When I was a kid, one of my favourite set of toys was a collection of bouncy balls. Yes. There was great satisfaction on the repeated bounce and catch sounds and sensations. And it was totally awesome watching and learning about the different ways they would bounce by how you threw them, what the surface was, how dense they were….
My real play, though, created this huge imaginary world where the bouncy balls had names, roles, relationships, deep personalities, and ever-changing problems to overcome. It was a complicated world that I could happily play in for hours. I am sure there was a relationship that paralleled Rachel and Ross. I know it was a tragedy felt by all when the one brittle ball lost a chunk of himself. (His name was Bubba and he was never the same again).
Looking back on it brings a smile to my face. I can still see myself fully engaged in immense, visual, exciting play. Feeling as disappointed when a storyline ended as when one finishes an enthralling book. But, I had a huge wealth of plots and ideas to choose from. I had been reading since 3, after all, and had been enjoying my older sister’s teen novels and tv dramas for years.
However… Now that I’m an adult and surrounded by these ideas of “functional play”, I wonder what I looked like to an outsider. Sitting in my room alone for hours. Lining up bouncy balls, making them take turns rolling down ramps one at a time, reorganizing them in different locations constantly. It doesn’t look “fun” or “creative” or “normal” or…. “functional” from a neurotypical viewpoint.
Balls are for bouncing.
Balls are not for rescuing their long lost childhood friend from the lair of an evil sorcerer to only discover that the way they touch your hand sends sparks through your body and soul. No. That’s boring, repetitive, unimaginative non-play…..
Get down-right down- on the floor.
Watch your child play. What are they doing? How are their eyes, their face reacting? Could there be more happening than you are even aware of?

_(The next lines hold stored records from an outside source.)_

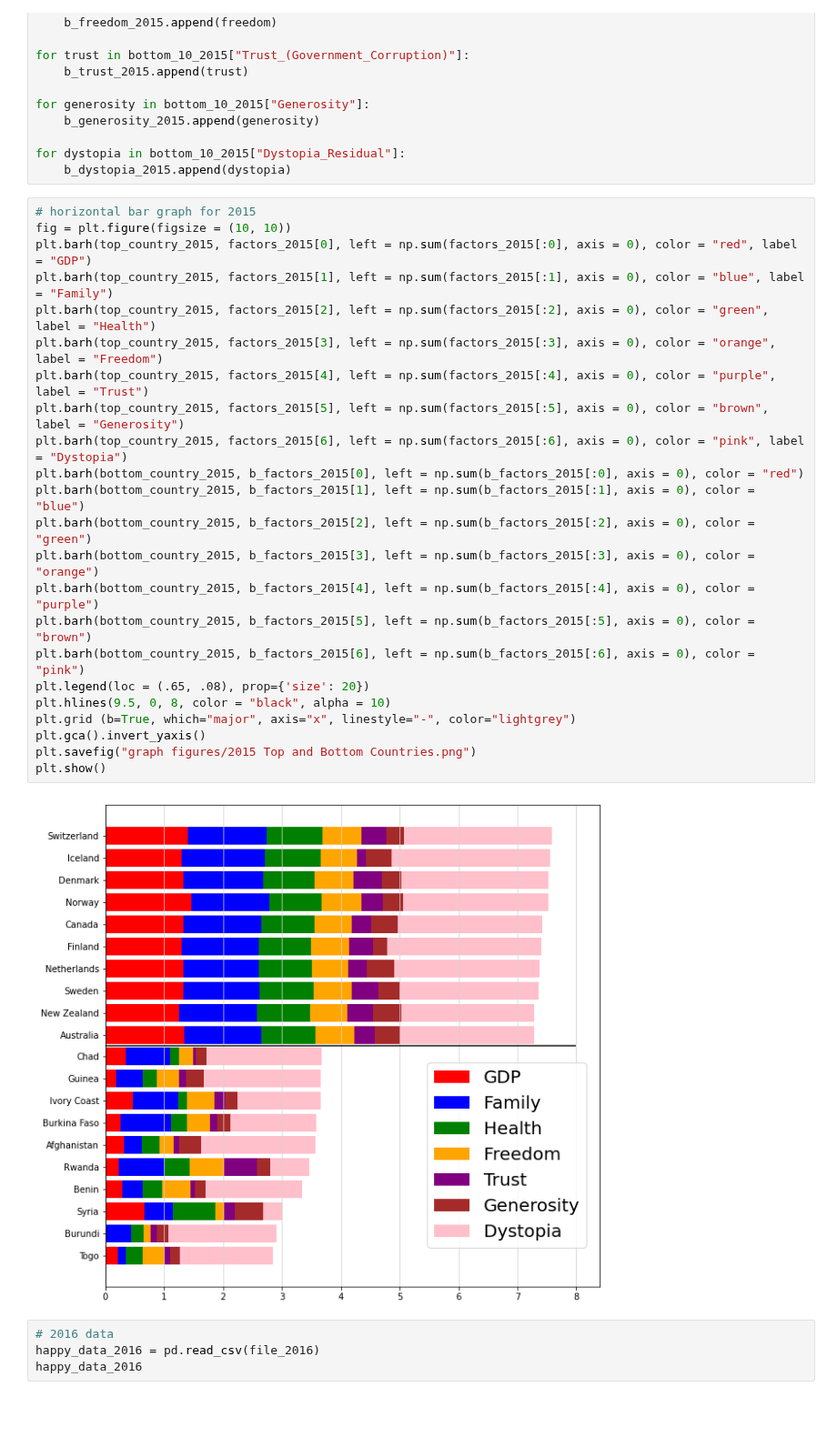
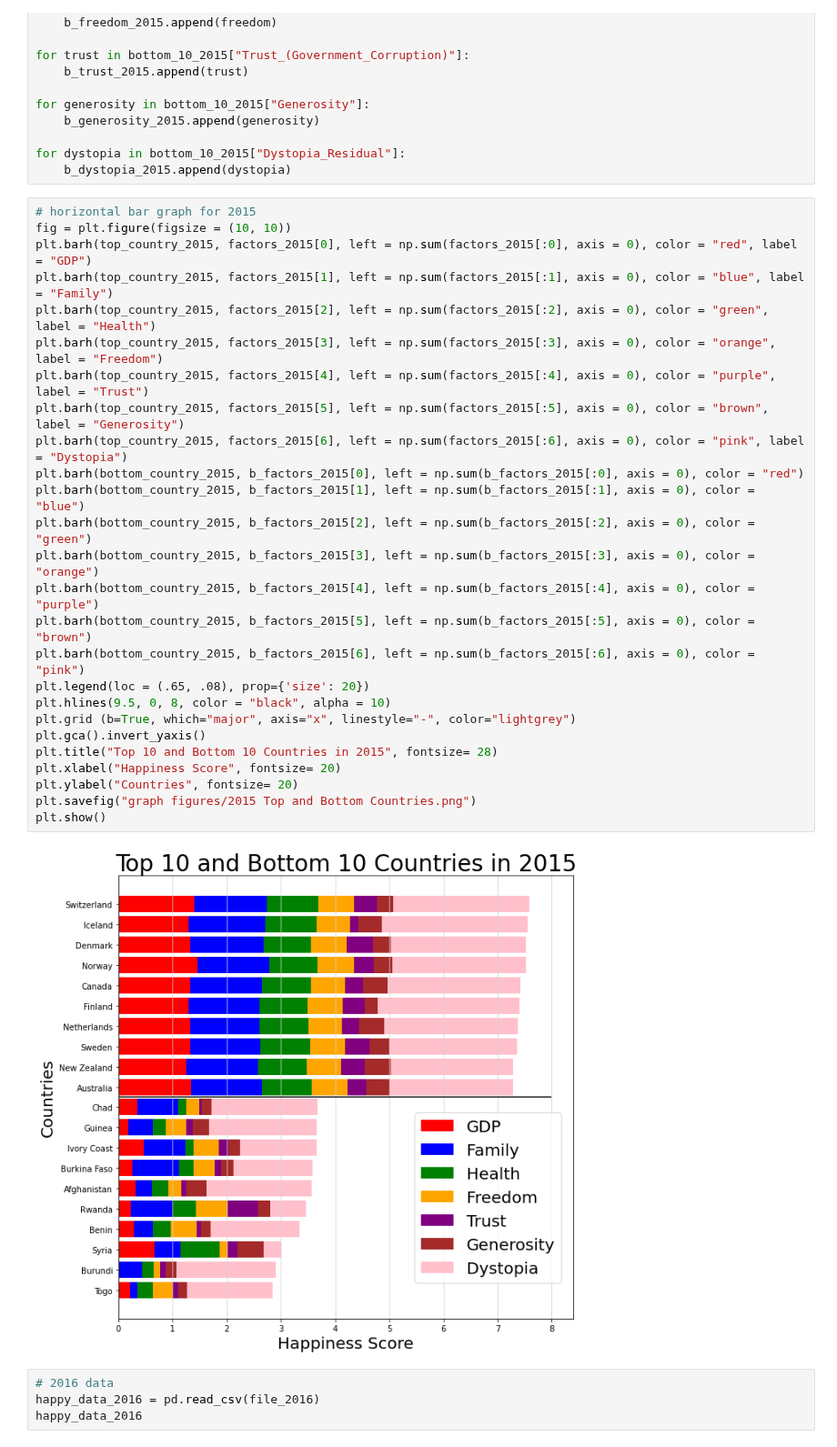
Before and after one commit to UWA-Project-1/The-World-Happiness-Analysis, a Jupyter notebook: BAR_H_Top & Bottom 10.ipynb, the cells around one changed output. Shown at 91% size. Saved outputs shown, nothing was run; the diff lists cells and outputs as text; blank space fills up the shorter version.

```diff
--- a/BAR_H_Top & Bottom 10.ipynb
+++ b/BAR_H_Top & Bottom 10.ipynb
@@ -156,28 +157,31 @@ for dystopia in bottom_10_2015["Dystopia_Residual"]:
 # %%
 # horizontal bar graph for 2015
 fig = plt.figure(figsize = (10, 10))
 plt.barh(top_country_2015, factors_2015[0], left = np.sum(factors_2015[:0], axis = 0), color = "red", label = "GDP")
 plt.barh(top_country_2015, factors_2015[1], left = np.sum(factors_2015[:1], axis = 0), color = "blue", label = "Family")
 plt.barh(top_country_2015, factors_2015[2], left = np.sum(factors_2015[:2], axis = 0), color = "green", label = "Health")
 plt.barh(top_country_2015, factors_2015[3], left = np.sum(factors_2015[:3], axis = 0), color = "orange", label = "Freedom")
 plt.barh(top_country_2015, factors_2015[4], left = np.sum(factors_2015[:4], axis = 0), color = "purple", label = "Trust")
 plt.barh(top_country_2015, factors_2015[5], left = np.sum(factors_2015[:5], axis = 0), color = "brown", label = "Generosity")
 plt.barh(top_country_2015, factors_2015[6], left = np.sum(factors_2015[:6], axis = 0), color = "pink", label = "Dystopia")
 plt.barh(bottom_country_2015, b_factors_2015[0], left = np.sum(b_factors_2015[:0], axis = 0), color = "red")
 plt.barh(bottom_country_2015, b_factors_2015[1], left = np.sum(b_factors_2015[:1], axis = 0), color = "blue")
 plt.barh(bottom_country_2015, b_factors_2015[2], left = np.sum(b_factors_2015[:2], axis = 0), color = "green")
 plt.barh(bottom_country_2015, b_factors_2015[3], left = np.sum(b_factors_2015[:3], axis = 0), color = "orange")
 plt.barh(bottom_country_2015, b_factors_2015[4], left = np.sum(b_factors_2015[:4], axis = 0), color = "purple")
 plt.barh(bottom_country_2015, b_factors_2015[5], left = np.sum(b_factors_2015[:5], axis = 0), color = "brown")
 plt.barh(bottom_country_2015, b_factors_2015[6], left = np.sum(b_factors_2015[:6], axis = 0), color = "pink")
 plt.legend(loc = (.65, .08), prop={'size': 20})
 plt.hlines(9.5, 0, 8, color = "black", alpha = 10)
 plt.grid (b=True, which="major", axis="x", linestyle="-", color="lightgrey")
 plt.gca().invert_yaxis()
+plt.title("Top 10 and Bottom 10 Countries in 2015", fontsize= 28)
+plt.xlabel("Happiness Score", fontsize= 20)
+plt.ylabel("Countries", fontsize= 20)
 plt.savefig("graph figures/2015 Top and Bottom Countries.png")
 plt.show()
 # %% [output]
-[figure, old version]
+[figure, new version]
 # %%
 # 2016 data
 happy_data_2016 = pd.read_csv(file_2016)
```
Also changed, not shown: parts of 11 cells of this notebook, 1 other file.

Gently try to join in by mimicking their style. Don’t change the play. Don’t make it ‘right’. Try to see it through their child eyes instead.
Be content to just observe if they do not want you interacting. That’s a great way to build trust and safety.